INSTRUCTIONS TO FOLLOW:
How many lines in the material below include the word "classes"? Give only the number.

GIVEN DATA:
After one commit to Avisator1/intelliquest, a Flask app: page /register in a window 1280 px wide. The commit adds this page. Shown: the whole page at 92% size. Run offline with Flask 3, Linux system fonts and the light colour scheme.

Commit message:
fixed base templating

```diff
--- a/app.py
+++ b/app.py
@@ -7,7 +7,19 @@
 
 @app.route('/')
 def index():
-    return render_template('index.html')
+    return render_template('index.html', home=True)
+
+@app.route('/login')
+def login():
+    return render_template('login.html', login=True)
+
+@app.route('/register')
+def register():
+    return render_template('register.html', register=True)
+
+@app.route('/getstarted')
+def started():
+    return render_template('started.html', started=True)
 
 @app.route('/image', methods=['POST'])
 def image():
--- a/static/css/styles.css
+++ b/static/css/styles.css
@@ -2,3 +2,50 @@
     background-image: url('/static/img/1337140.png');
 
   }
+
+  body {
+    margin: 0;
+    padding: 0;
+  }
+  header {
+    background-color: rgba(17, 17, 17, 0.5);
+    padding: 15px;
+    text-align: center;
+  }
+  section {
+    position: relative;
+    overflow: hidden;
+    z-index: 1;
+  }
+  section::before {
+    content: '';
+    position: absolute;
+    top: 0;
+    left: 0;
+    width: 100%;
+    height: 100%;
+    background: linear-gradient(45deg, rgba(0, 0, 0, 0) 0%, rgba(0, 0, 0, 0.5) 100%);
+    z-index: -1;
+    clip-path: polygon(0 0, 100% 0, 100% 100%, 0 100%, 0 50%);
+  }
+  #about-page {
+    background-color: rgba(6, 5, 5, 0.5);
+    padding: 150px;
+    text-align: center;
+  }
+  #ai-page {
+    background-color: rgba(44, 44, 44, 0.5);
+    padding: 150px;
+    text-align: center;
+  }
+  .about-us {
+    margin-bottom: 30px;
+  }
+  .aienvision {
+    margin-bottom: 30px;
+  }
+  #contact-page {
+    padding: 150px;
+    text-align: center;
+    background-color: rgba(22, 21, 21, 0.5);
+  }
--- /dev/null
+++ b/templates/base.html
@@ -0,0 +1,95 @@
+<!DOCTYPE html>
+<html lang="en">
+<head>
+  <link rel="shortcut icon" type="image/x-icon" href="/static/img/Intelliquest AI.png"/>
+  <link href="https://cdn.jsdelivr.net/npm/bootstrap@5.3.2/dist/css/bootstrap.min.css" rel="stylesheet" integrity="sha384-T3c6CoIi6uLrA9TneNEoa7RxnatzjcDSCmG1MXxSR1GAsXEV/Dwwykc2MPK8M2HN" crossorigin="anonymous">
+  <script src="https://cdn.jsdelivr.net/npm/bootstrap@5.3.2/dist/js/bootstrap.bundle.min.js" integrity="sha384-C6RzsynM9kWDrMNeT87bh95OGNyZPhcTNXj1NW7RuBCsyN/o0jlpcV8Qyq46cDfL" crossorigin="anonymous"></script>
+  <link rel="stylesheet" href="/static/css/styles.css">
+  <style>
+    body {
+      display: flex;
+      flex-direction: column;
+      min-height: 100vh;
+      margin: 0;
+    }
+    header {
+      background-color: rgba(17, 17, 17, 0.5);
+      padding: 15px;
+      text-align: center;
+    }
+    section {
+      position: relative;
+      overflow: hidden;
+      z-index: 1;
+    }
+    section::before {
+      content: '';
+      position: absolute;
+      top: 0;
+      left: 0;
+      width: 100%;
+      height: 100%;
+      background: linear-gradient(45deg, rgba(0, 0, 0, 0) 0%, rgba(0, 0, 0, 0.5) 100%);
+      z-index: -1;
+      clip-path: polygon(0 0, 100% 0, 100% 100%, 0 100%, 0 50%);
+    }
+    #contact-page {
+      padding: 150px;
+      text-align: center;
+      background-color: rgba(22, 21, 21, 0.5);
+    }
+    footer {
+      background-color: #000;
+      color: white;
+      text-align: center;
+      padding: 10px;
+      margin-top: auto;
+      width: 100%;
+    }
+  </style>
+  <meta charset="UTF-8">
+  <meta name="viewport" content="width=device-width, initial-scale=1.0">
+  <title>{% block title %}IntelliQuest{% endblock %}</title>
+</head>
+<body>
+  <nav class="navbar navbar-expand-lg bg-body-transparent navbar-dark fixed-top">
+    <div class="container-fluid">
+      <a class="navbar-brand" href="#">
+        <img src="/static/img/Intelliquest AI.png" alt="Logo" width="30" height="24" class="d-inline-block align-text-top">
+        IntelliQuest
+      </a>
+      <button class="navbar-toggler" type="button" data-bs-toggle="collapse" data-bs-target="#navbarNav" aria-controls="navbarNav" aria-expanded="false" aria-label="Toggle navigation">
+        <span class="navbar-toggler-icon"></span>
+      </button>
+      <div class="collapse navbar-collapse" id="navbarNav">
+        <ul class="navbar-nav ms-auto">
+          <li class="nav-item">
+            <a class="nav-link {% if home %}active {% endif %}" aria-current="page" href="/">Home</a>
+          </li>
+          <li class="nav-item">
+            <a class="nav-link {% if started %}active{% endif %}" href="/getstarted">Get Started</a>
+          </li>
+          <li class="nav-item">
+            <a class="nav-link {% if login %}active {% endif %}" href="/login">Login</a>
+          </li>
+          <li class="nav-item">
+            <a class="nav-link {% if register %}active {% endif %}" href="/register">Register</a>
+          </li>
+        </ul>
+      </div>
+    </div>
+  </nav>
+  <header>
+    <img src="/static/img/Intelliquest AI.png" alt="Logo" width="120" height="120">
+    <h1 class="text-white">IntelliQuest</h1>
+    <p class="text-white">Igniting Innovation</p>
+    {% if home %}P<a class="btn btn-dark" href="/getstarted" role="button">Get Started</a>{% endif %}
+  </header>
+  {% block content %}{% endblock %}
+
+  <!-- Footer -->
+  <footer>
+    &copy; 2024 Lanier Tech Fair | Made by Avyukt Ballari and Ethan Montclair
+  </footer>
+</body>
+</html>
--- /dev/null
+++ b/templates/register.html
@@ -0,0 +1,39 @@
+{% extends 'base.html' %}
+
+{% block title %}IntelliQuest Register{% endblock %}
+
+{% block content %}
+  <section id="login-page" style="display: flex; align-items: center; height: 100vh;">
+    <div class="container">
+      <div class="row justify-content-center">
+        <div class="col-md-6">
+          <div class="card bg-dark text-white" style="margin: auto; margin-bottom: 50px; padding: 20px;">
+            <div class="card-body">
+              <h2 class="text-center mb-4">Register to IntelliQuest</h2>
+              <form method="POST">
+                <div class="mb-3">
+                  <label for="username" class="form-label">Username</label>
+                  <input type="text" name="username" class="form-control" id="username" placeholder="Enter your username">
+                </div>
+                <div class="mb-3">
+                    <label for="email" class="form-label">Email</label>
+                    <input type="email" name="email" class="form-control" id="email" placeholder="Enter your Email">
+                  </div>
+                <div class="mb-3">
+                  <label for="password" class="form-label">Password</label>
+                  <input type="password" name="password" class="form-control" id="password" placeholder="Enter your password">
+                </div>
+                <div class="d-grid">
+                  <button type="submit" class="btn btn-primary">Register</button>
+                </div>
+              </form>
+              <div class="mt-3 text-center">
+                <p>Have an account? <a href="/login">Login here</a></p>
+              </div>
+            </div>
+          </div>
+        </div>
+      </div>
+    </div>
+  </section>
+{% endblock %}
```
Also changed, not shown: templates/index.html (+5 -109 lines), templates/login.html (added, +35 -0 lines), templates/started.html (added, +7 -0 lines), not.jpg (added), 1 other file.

==

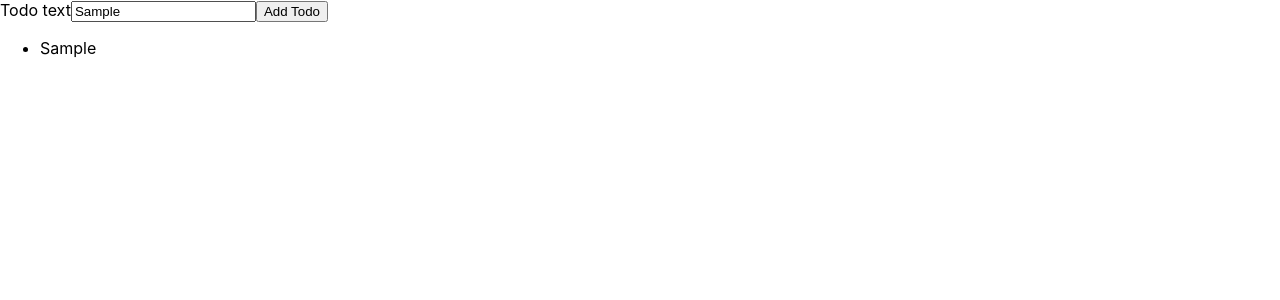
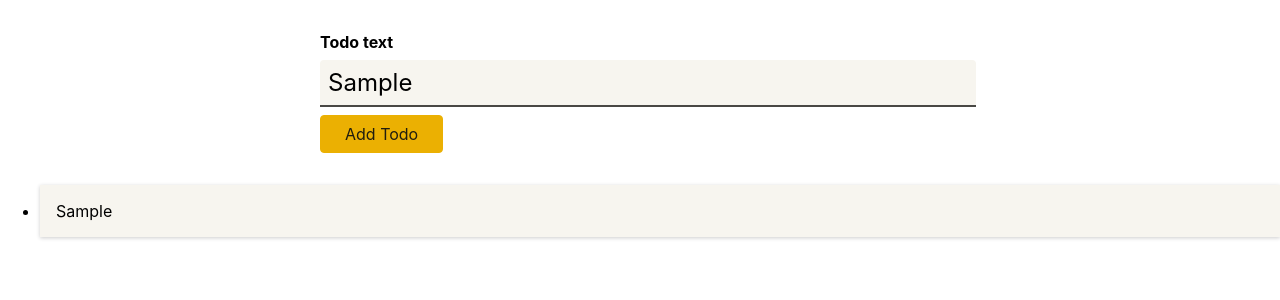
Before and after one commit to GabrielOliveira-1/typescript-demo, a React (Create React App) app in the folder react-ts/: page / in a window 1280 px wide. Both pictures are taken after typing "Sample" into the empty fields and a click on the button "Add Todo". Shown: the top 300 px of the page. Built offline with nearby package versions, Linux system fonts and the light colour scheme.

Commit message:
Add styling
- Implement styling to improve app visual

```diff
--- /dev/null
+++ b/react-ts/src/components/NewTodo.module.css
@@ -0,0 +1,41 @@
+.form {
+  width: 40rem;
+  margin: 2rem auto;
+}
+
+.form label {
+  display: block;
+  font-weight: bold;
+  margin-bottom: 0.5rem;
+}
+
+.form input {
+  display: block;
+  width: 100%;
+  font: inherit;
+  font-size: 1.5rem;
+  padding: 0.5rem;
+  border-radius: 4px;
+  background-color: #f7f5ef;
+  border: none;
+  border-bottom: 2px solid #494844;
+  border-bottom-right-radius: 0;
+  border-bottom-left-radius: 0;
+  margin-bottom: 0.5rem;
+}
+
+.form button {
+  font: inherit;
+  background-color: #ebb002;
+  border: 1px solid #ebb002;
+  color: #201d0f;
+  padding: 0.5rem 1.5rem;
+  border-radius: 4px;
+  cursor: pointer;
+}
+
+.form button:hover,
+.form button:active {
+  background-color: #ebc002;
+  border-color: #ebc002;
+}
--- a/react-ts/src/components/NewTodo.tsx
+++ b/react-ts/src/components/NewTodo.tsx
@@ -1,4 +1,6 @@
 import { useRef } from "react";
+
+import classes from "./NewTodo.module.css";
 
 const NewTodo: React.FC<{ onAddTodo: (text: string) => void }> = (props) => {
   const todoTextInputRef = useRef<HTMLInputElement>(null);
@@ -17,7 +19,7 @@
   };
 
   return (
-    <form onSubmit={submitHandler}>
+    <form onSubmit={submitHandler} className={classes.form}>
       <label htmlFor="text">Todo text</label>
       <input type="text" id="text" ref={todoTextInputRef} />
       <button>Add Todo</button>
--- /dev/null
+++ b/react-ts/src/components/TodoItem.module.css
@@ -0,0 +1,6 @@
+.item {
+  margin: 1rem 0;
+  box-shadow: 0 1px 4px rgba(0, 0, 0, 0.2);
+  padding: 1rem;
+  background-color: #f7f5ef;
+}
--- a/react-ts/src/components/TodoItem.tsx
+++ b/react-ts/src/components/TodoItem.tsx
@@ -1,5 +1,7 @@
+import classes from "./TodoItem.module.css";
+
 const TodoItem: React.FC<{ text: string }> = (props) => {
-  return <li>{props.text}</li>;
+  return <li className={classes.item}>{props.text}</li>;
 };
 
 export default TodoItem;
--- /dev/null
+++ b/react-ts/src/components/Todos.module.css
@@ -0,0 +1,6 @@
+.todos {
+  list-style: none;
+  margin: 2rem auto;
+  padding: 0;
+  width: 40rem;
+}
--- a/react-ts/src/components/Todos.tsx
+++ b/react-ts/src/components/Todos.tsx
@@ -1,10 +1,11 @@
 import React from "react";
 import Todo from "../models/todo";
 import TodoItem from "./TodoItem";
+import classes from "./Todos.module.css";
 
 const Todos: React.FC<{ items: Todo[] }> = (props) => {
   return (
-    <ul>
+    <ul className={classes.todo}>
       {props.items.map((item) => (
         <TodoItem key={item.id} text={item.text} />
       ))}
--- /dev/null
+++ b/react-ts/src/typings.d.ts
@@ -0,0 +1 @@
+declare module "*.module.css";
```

---

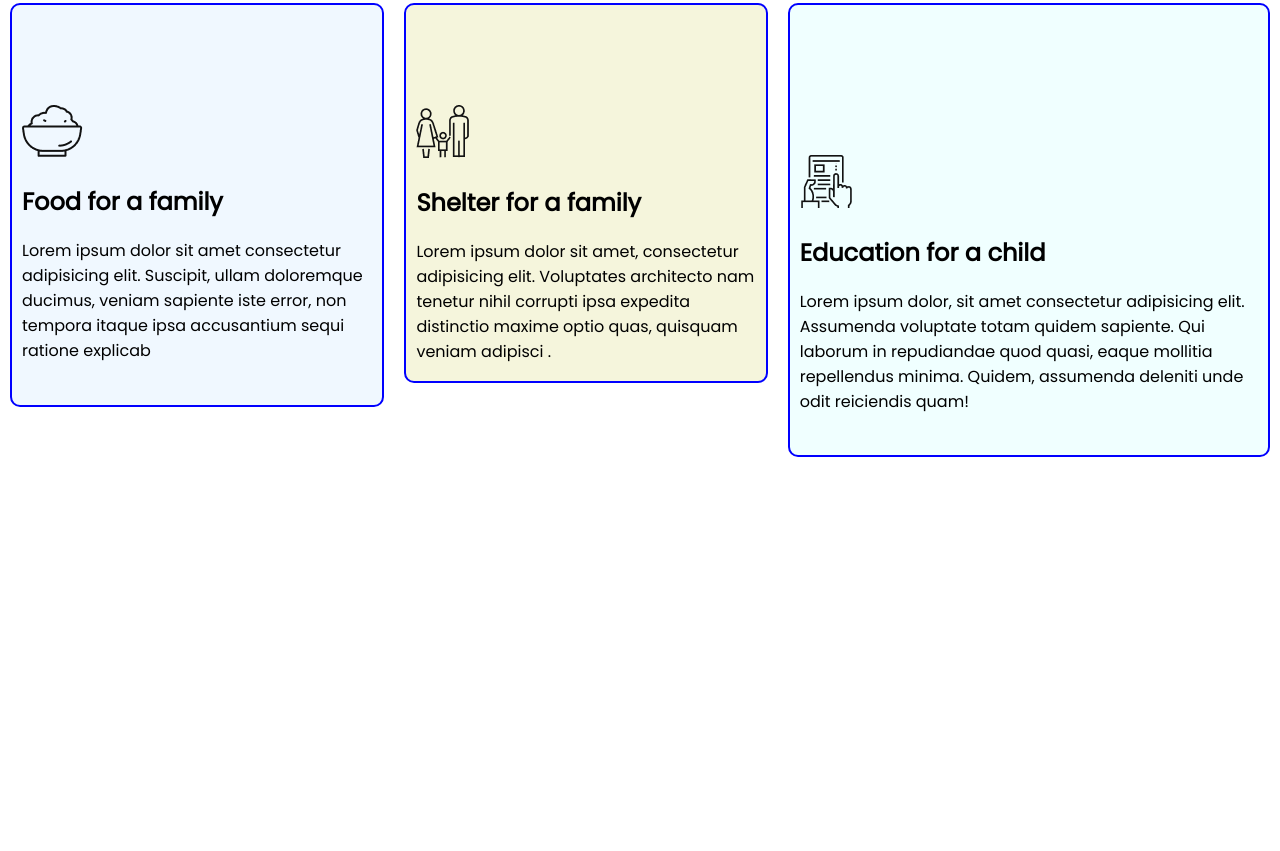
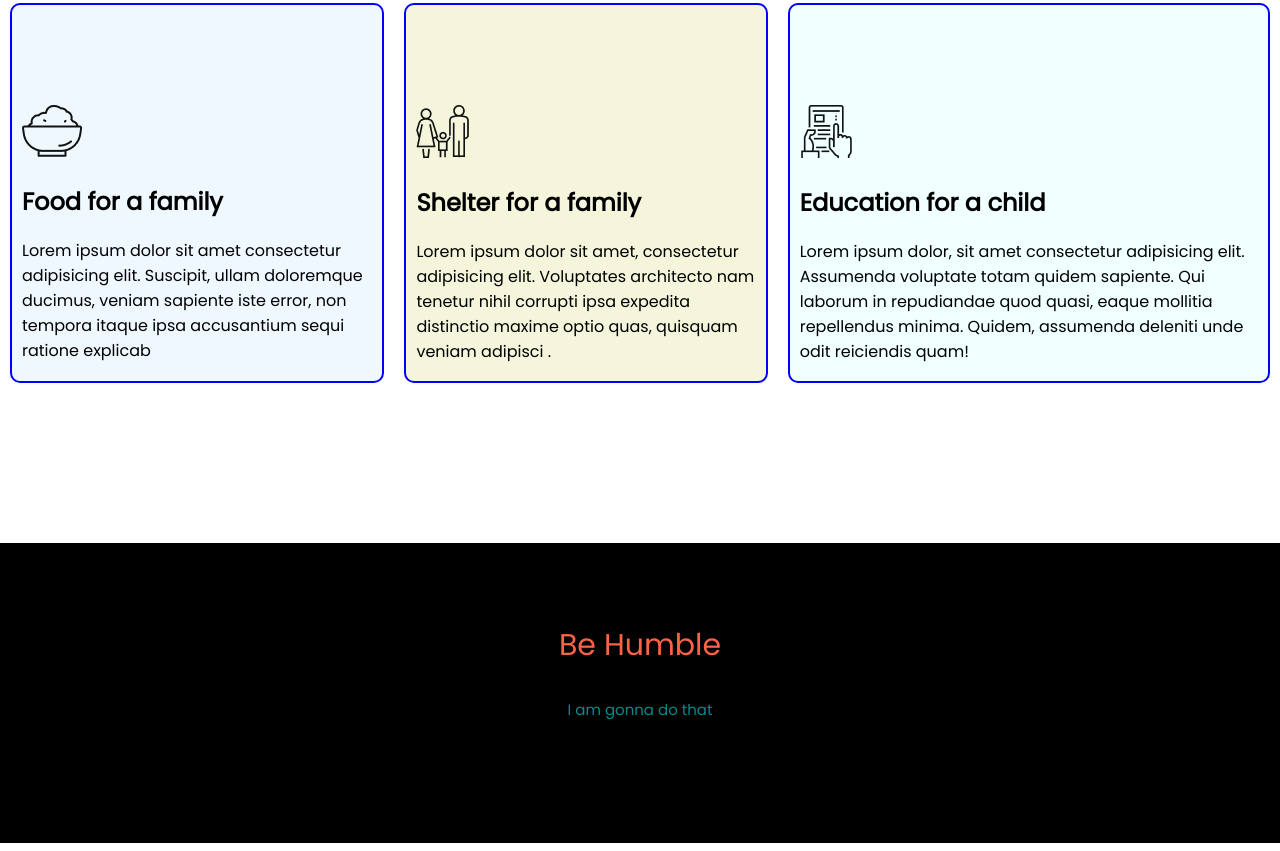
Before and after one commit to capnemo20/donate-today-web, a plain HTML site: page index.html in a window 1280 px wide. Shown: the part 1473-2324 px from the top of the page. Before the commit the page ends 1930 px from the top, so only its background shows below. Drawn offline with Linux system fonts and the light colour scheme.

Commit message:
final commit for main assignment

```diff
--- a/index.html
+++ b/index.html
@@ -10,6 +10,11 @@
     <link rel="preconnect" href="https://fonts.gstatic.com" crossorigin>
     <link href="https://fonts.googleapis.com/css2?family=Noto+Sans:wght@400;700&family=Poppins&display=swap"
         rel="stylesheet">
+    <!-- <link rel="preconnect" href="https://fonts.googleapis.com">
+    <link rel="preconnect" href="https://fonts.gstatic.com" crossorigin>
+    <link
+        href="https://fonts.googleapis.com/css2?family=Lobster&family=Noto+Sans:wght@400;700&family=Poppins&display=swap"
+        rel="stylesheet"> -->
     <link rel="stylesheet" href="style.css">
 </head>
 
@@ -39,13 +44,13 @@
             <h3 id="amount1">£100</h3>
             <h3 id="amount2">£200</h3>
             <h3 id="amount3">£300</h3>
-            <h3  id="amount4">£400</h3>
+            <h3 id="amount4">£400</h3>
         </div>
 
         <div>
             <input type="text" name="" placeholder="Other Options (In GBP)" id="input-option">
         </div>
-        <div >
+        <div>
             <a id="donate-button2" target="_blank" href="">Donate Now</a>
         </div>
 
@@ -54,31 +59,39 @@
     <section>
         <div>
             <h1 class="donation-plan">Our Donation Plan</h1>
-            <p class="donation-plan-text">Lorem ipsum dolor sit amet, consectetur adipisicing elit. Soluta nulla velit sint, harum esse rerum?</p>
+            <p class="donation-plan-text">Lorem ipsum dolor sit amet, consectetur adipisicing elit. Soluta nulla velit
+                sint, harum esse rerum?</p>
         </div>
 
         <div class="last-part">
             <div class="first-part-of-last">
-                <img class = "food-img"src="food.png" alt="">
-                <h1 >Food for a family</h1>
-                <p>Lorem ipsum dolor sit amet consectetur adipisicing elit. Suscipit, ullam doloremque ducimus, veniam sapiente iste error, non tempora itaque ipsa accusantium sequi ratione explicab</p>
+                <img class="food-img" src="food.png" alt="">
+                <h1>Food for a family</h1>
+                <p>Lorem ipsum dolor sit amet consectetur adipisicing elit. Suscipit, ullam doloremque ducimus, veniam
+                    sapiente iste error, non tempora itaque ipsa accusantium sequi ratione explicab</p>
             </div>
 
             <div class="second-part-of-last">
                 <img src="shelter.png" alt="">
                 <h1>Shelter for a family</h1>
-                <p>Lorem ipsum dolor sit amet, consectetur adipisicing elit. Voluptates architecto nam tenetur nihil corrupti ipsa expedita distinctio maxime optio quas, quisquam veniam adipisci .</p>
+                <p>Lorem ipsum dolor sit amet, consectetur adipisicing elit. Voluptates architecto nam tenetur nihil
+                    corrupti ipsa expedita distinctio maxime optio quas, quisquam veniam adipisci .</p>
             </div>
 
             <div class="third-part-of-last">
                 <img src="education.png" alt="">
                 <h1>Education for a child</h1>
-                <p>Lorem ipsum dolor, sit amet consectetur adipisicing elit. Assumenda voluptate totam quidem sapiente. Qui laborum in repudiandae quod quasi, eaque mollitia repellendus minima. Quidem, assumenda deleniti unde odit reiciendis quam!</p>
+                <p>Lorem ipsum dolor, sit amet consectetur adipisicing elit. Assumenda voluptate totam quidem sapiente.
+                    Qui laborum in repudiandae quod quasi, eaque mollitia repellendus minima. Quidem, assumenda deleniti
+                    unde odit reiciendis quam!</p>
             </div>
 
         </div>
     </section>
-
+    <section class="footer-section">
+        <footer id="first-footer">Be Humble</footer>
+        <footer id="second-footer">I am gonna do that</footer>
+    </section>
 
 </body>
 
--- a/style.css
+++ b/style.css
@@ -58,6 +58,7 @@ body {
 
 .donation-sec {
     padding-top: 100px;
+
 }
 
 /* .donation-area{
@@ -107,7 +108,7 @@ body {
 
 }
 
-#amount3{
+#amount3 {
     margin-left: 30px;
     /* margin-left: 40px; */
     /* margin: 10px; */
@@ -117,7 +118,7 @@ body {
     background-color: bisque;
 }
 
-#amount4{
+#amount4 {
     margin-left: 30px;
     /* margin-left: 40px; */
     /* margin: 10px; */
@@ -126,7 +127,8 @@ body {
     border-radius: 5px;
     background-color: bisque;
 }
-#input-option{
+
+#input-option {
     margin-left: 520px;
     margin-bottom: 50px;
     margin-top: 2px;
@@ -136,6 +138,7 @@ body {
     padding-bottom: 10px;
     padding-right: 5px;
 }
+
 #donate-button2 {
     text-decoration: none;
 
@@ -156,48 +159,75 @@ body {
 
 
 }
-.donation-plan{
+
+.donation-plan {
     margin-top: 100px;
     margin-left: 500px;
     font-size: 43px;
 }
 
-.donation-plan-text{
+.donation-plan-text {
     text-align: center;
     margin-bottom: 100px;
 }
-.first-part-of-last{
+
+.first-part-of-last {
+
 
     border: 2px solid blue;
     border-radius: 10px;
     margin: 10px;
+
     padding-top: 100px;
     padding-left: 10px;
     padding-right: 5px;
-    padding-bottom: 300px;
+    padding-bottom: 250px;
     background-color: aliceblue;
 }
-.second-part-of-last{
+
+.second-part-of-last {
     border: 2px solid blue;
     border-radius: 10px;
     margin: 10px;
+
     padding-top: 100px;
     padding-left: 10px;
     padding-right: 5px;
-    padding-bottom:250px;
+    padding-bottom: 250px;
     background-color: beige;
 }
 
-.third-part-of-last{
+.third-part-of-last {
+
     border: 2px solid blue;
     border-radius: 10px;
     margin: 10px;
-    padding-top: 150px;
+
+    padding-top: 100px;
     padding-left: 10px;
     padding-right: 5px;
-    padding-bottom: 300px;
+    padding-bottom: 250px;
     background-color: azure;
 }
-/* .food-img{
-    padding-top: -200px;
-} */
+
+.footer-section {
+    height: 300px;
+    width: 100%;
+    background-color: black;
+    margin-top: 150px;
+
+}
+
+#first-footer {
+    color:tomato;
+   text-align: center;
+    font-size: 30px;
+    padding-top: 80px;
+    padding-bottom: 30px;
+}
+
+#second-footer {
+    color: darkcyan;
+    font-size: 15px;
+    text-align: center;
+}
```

TASK OUTPUT:
6